--- START ---
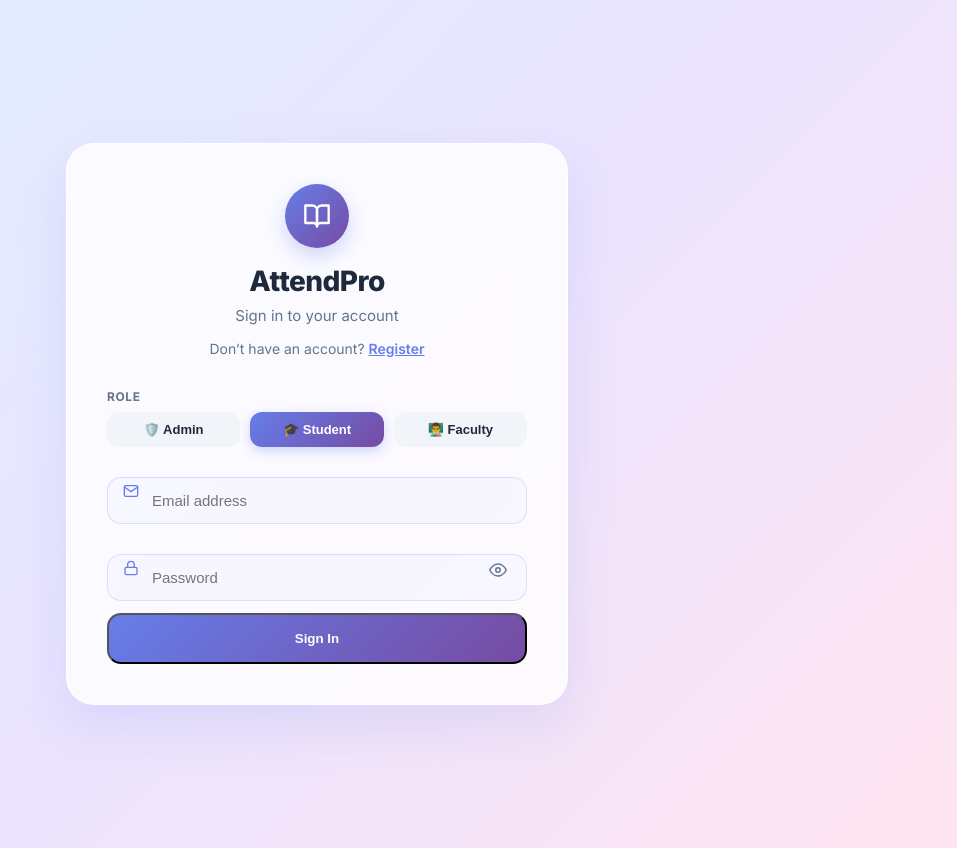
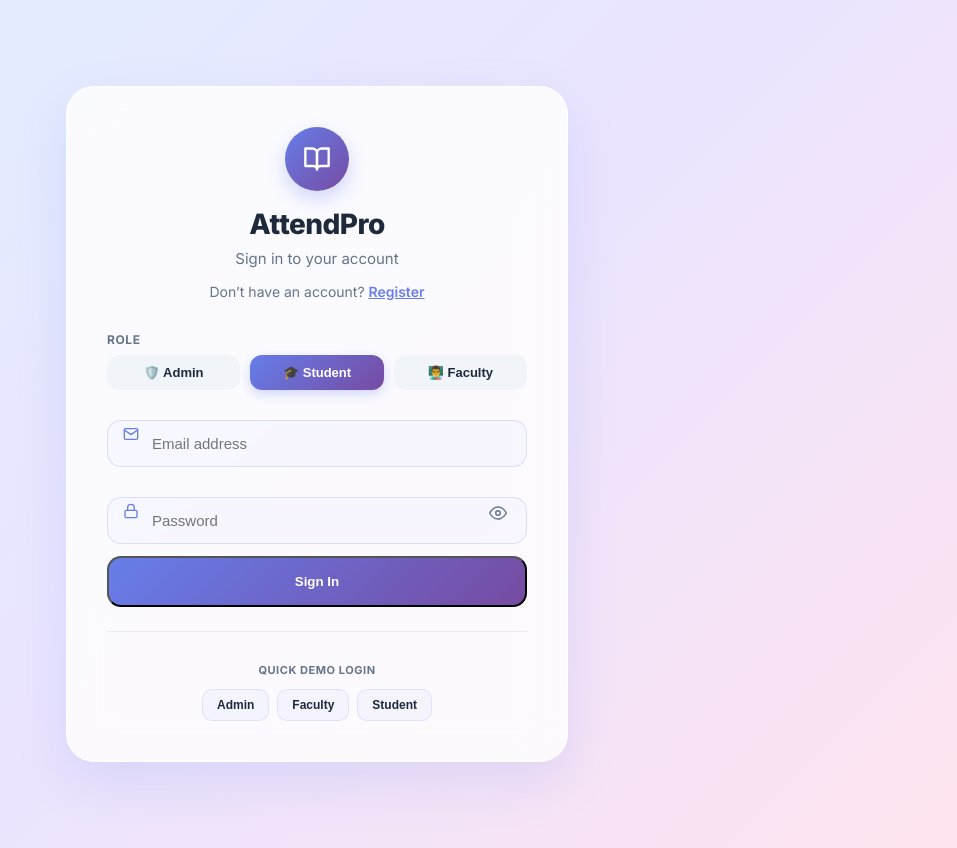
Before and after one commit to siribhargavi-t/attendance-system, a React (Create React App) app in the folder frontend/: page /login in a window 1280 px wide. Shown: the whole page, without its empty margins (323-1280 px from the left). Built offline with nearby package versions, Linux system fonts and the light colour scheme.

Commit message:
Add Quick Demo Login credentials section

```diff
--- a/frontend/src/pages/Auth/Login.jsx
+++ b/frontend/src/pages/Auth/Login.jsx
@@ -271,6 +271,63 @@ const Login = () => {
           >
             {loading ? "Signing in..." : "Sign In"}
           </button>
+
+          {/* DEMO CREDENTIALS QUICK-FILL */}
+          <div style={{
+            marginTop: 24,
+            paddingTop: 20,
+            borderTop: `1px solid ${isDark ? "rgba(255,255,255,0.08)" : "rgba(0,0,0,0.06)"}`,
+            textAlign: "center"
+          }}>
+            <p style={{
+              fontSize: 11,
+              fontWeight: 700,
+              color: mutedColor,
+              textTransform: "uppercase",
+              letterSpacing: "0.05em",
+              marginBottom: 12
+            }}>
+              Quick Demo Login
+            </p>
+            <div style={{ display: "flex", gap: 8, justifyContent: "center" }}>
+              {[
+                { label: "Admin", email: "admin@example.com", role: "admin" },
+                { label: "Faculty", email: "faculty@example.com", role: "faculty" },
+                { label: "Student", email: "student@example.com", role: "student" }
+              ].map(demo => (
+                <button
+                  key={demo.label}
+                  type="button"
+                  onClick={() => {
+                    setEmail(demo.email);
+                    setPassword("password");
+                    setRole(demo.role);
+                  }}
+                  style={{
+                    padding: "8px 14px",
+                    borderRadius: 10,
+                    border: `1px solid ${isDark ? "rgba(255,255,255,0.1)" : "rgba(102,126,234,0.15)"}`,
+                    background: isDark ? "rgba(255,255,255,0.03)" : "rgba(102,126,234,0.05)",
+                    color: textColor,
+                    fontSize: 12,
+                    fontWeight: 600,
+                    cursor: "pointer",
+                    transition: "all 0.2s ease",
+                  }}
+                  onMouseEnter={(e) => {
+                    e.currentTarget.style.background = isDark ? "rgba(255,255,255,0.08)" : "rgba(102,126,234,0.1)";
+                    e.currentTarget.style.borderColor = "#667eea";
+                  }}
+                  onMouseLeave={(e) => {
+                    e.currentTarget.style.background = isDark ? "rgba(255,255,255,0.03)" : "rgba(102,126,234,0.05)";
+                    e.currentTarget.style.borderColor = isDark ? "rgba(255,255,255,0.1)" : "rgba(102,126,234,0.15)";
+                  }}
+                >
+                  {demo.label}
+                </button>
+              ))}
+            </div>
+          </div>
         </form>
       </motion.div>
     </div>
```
--- END ---
--- START ---
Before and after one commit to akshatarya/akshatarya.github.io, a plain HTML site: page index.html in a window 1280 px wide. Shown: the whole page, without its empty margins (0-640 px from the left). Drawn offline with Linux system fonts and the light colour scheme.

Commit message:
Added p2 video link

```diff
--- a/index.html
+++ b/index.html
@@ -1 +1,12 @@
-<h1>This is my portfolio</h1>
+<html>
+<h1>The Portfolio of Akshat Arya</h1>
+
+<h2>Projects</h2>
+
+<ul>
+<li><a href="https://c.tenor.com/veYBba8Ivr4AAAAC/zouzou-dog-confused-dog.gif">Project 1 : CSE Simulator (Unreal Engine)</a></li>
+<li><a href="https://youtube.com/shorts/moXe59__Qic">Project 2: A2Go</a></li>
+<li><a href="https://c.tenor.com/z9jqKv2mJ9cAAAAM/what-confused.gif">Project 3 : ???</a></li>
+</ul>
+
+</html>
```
--- END ---
--- START ---
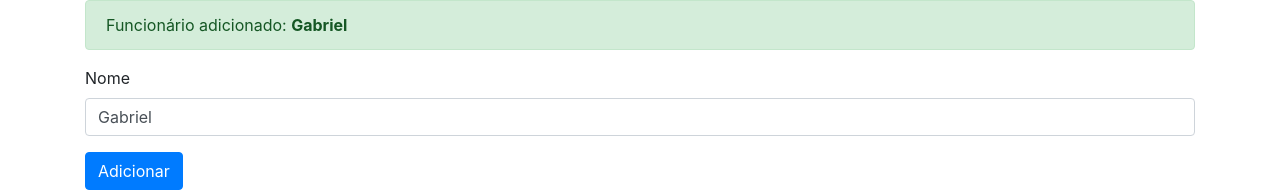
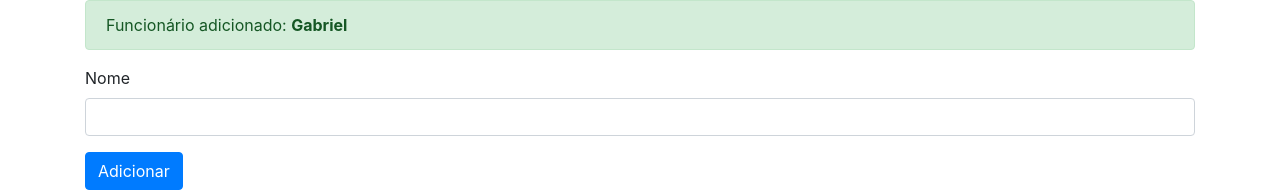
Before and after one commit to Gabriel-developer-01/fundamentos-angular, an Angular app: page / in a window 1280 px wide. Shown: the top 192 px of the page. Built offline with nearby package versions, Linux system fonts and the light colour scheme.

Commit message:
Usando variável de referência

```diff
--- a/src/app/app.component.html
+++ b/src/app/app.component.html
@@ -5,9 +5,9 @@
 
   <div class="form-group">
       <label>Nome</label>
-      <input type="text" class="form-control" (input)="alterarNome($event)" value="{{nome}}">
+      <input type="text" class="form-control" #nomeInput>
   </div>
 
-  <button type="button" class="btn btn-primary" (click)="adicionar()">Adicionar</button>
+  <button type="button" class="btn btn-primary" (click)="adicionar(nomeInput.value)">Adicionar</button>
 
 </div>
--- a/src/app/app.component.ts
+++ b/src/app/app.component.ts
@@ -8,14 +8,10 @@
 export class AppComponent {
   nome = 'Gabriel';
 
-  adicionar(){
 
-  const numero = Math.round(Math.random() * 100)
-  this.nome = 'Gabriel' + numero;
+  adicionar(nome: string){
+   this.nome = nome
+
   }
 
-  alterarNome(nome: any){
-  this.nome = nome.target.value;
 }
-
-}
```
--- END ---
Task directions ▸
If a line above contains the word "html", list it.

Answer below ▸
Before and after one commit to akshatarya/akshatarya.github.io, a plain HTML site: page index.html in a window 1280 px wide. Shown: the whole page, without its empty margins (0-640 px from the left). Drawn offline with Linux system fonts and the light colour scheme.
--- a/index.html
+++ b/index.html
+<html>
+</html>
--- a/src/app/app.component.html
+++ b/src/app/app.component.html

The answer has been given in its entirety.